In the second of our series on access initiatives, Harriet Swain looks at how quality is assured
REGISTERED access courses have had their own recognition scheme since 1989.
Then it was run jointly by the now defunct Council for National Academic Awards and Committee of Vice Chancellors and Principals.
In 1992, responsibility transferred to the Higher Education Quality Council, which handed it on to its replacement, the Quality Assurance Agency, last year.
Under the revamped scheme, ultimate responsibility rests with a QAA committee called the Access Recognition and Licensing Committee, with representatives from the QAA board, further and higher education and access groups.
This takes advice from the Access Recognition Advisory Committee, which includes representatives from across higher education, including the Association of Colleges, Universities and Colleges Admissions Service and the Higher Education Statistics Agency.
The licensing committee licenses and regularly reviews authorised validating agencies, which assess programme details sent in by universities and colleges that run access courses.
These agencies also appoint examiners or moderators for the courses, receive recommendations from examiners about making awards and finally award the "kitemarked" access certificates to students.
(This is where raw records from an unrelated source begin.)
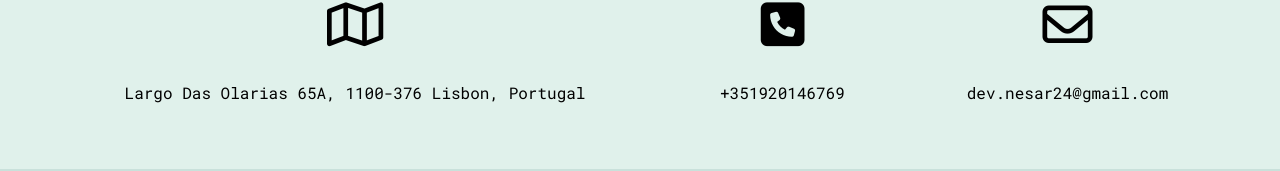
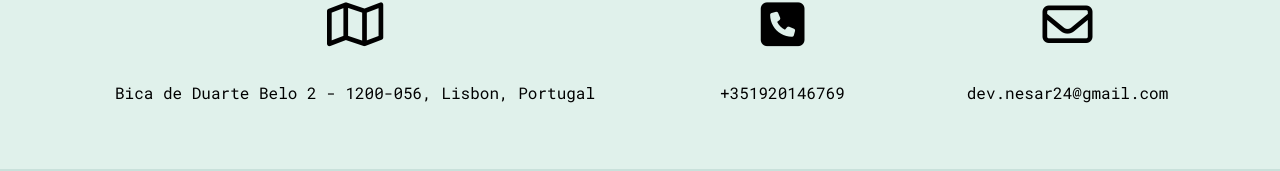
Before and after one commit to nesar-ahmed/nesar-ahmed.github.io, a plain HTML site: page index.html in a window 1280 px wide. Shown: the part 3284-3455 px from the top of the page. Drawn offline with nearby package versions, Linux system fonts and the light colour scheme.

Commit message:
Update index.html
modify address

```diff
--- a/index.html
+++ b/index.html
@@ -310,7 +310,7 @@
                 <div class="row text-center">
                     <div class="col-lg-6 col-md-6">
                         <h1 class="pb-4"> <i class="fa fa-map-o fa-lg" aria-hidden="true"></i> </h1>
-                        <p> Largo Das Olarias 65A, 1100-376 Lisbon, Portugal </p>
+                        <p> Bica de Duarte Belo 2 - 1200-056, Lisbon, Portugal </p>
                     </div>
                     <div class="col-lg-3 col-md-3">
                         <h1 class="pb-4"> <i class="fa fa-phone-square fa-lg" aria-hidden="true"></i> </h1>
```
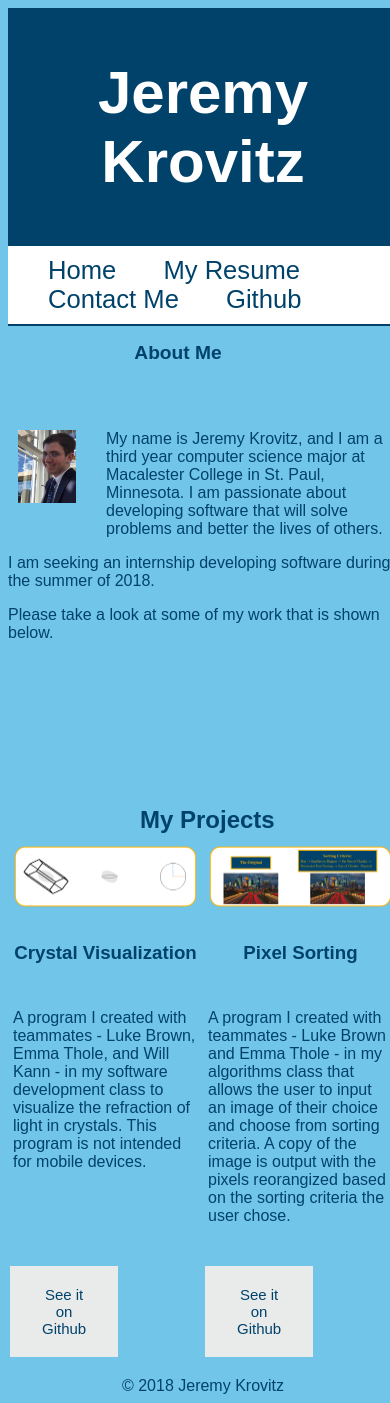
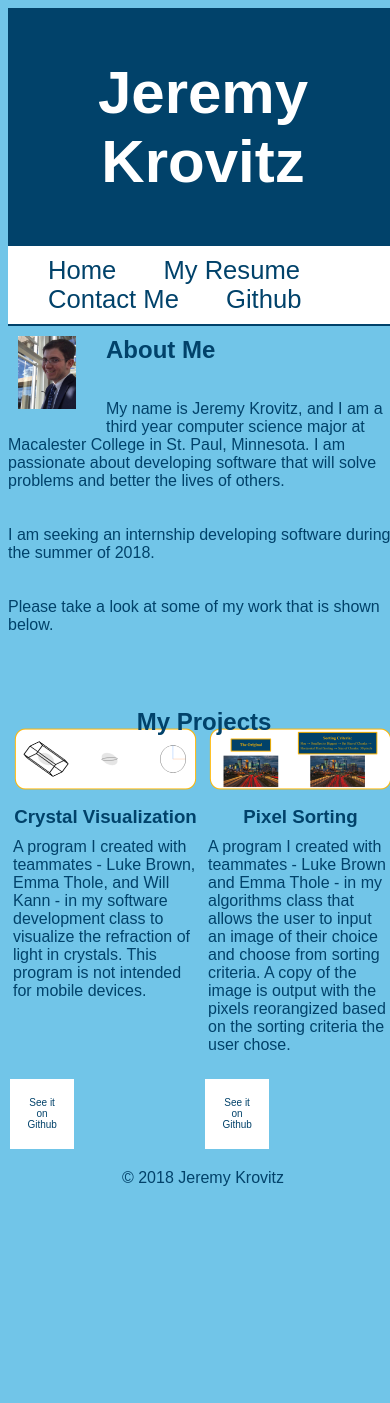
Before and after one commit to jkrovitz/jkrovitz, a PHP site: page / in a window 390 px wide. After the commit the page ends 1186 px from the top, so only its background shows below. Run offline with PHP 8.4, Linux system fonts and the light colour scheme; some libraries are stand-ins or nearby versions.

Commit message:
Made more formatting changes.

```diff
--- a/Style/dropdownMediaMin600.css
+++ b/Style/dropdownMediaMin600.css
@@ -30,6 +30,7 @@ font-size: 1.6rem;
     border-bottom-width: 2px;
     border-bottom-style: solid;
     background-color: #fffffff;
+          margin-bottom: 10px;
 
 padding: 10px 20px 10px 20px;
 
--- a/Style/responsivedesign.css
+++ b/Style/responsivedesign.css
@@ -13,6 +13,11 @@ body {
 
 h1 {
   text-align: center;
+}
+
+
+h3, p{
+margin:0;
 }
 
 
@@ -258,8 +263,63 @@ a:link, a:visited, a:hover {
 
 
 .button {
+  background-color:#ffffff;
+  border: none;
+    height: 70px;
+/*  line-height: 70px;*/
+    text-align: center;
+  color: #02426a;
+  /*    border: 2px solid #FFB500;*/
+}
+
+.button p{
+/*   line-height: 1.5;*/
+    display: inline-block;
+    vertical-align: middle;
+}
+
+.button1:hover {
+  background-color: #FFB500;
+  color: white;
+}
+
+@media screen
+  and (max-device-width: 599px)
+  and (-webkit-min-device-pixel-ratio: 1) {
+
+    /* Clear floats after the columns */
+.fourthRow:after {
+  content: "";
+  display: table;
+  clear: both;
+}
+
+/*columns*/
+.fourthColumnSet {
+  display: fixed;
+  float: left;
+  -webkit-column-count: 2; /* Chrome, Safari, Opera */
+  -moz-column-count: 2; /* Firefox */
+  column-count: 2;
+  -webkit-column-gap: 30%; /* Chrome, Safari, Opera */
+  -moz-column-gap: 30%; /* Firefox */
+  column-gap: 30%;
+vertical-align: middle;
+  justify-content: center;
+
+  height:auto;
+  width: 50%;
+
+}
+
+    #fourthColumnId{
+      justify-content: center;
+    }
+
+    .button {
   background-color: #4CAF50;
   border: none;
+      height: 90px;
   color: white;
   padding: 20px 32px;
   text-align: center;
@@ -281,3 +341,4 @@ a:link, a:visited, a:hover {
   background-color: #FFB500;
   color: white;
 }
+  }
--- a/index.css
+++ b/index.css
@@ -1,5 +1,16 @@
 
+h3, p{
+margin:0;
+}
 
+h2, p{
+margin:0;
+
+}
+
+.aboutMeID{
+  margin-top: 10px;
+}
 
 div.aboutMeTextAndImage{
   width: 100%;
@@ -8,10 +19,9 @@ div.aboutMeTextAndImage{
 }
 
 
-.image {
+.img {
   width: 30%;
   float: left;
-  margin-top:4px;
  position: static;
   margin-left: 10px;
 }
@@ -21,24 +31,21 @@ div.imageOfMe {
     height: 14%;
 }
 
-h3.aboutMeH3Class {
+h2.aboutMeH3Class {
   color: #01426a;
   font-size: 200%;
+  margin-top: 100px;
 }
 .text {
   width: 100-30%;
   float: center;
   font-family: Arial, Helvetica, sans-serif;
-  margin-top: 20px;
   margin-right: 10px;
 }
 
-h3, p{
-margin:0;
-}
 
 p.firstIndexPara {
-   margin-top: 8px;
+  margin-top: 8px;
   font-size: 75%;
 }
 
@@ -56,7 +63,7 @@ p.thirdIndexPara {
 /*---------------------------------------------------*/
 
 p, h2{
-  padding: 0;
+
   margin:0;
 }
 
@@ -64,8 +71,14 @@ div.projectsAll{
   position: static;
 }
 
+.projectsClass{
+  margin-bottom: 10px;
+}
 
-div.projectsLabel{
+h3{
+  margin-bottom: 10px;
+}
+.projectsLabel{
   position: static;
 }
 
@@ -286,7 +299,7 @@ div.projectInteractive{
 div.crystalInteractive{
     width: 45%;
     position: static;
-
+    margin-top: 10px;
     float: left;
 
 }
@@ -339,7 +352,7 @@ font-size: 75%;
 }
 
 div.pixelDescription {
-
+justify-content: center;
   margin-left: 55%;
   position: static;
   vertical-align: middle;
@@ -347,7 +360,8 @@ div.pixelDescription {
 }
 
 div.projectGit{
-    width: 90%;
+    justify-content: center;
+  width: 90%;
     margin: auto;
 /*    font-size: 30%;*/
     position: static;
@@ -379,7 +393,9 @@ div.pixelGit {
   text-decoration: none;
   display: inline-block;
   font-size: 10px;
-  margin: 10px 2px;
+/*  margin: 10px 2px;*/
+    justify-content: center;
+/*   margin-left: calc(50%);*/
 /*
   -webkit-transition-duration: 0.4s;  Safari
   transition-duration: 0.4s;
@@ -397,6 +413,10 @@ div.pixelGit {
   color: white;
 }
 
+.projectsClass{
+  margin-bottom: 10px;
+}
+
 /*
 
 }*/
--- a/index.html
+++ b/index.html
@@ -3,6 +3,7 @@
 <!DOCTYPE html>
 <html>
   <head>
+
     <meta charset="utf-16">
     <script src="Libraries/jquery-3.2.1.min.js"></script>
     <script>
@@ -11,35 +12,31 @@
       });
 
 
-
     </script>
 
 
+
     <meta name="viewport" content="width=device-width, initial-scale=1.0">
+      <link rel="stylesheet" type="text/css" href="index.css">
   </head>
   <body bgcolor="#71C5e8" style="font-family:ARIAL;">
 
     <div id="siteHeader"></div>
 
-    <div  class="aboutMeId">
-      <h2><font color="#01426a">About Me</font></h2>
-    </div>
-    <!--      <p > <img src="Images/AboutMeImage.jpg" alt="Jeremy Krovitz" width="20%" height="20%" align="left" style="margin:0px 10px 0px 10px">  </p>-->
 
 
-    <div class ="aboutMeImageId">
-      <p><font color="#01426a">
-        <img src="Images/AboutMeImage.jpg" alt="Jeremy Krovitz" width="20%" height="20%" align="left" style="margin:0px 10px 0px 10px" class="leftHeadshot" />
-        My name is Jeremy Krovitz, and
+
+<div class ="aboutMeImageId"><p><font color="#01426a"><img src="Images/AboutMeImage.jpg" alt="Jeremy Krovitz" width="20%" height="20%" align="left" style="margin:0px 10px 0px 10px" class="leftHeadshot" />
+       <h2><font color="#01426a">About Me</font> </h2> <br><br>My name is Jeremy Krovitz, and
         I am a third year computer science major at Macalester College in St. Paul, Minnesota. I am passionate about developing software that will solve problems and better the lives of others.
         </font></p>
 
       <p><font color="#01426a">
-        I am seeking an internship developing software during the summer of 2018.
+       <br><br> I am seeking an internship developing software during the summer of 2018.
         </font></p>
 
       <p><font color="#01426a">
-        Please take a look at some of my work that is shown below.
+       <br><br> Please take a look at some of my work that is shown below.
         </font></p>
 
 
@@ -52,7 +49,7 @@
 
     <br><br>
 
-    <div class="projectsClass"><h2><font color="#01426a">&nbsp;My Projects</font></h2></div>
+    <div class="projectsClass"><h2><font color="#01426a">My Projects</font></h2></div>
 
 
      <div class="secondRow">
@@ -97,13 +94,16 @@
           </font></p>
       </div>
     </div>
-    <div class="fourthRow">
+
+
+
+        <div class="fourthRow">
       <div class="fourthColumnSet" >
         <button class="button button1"  type="reset" onclick="location.href='https://github.com/jkrovitz/jkrovitz/tree/master/projects/crystalProject'">
           See it on Github
         </button>
       </div>
-      <div class="fourthColumnSet" >
+      <div class="fourthColumnSet" id="fourthColumnId" >
         <button class="button button1"  type="reset" onclick="location.href='https://github.com/jkrovitz/jkrovitz/tree/master/projects/pixelSorting'">
           See it on Github
         </button>
@@ -111,6 +111,10 @@
     </div>
 
 
+
+
+
+
     <div id="footerId" class="footer">
       &copy; 2018 Jeremy Krovitz
     </div>
```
Two years ago, the HEQC suggested dropping its role as the validator of access courses because it was expensive and because courses run in further education colleges could be inspected by the Further Education Funding Council, while others were covered by academic audit and teaching quality assessment.
But responses to a consultation paper showed such strong objections to this plan that it had to be dropped. A spokesman for the QAA said the issue now belonged to the past.
Next week: access in Scotland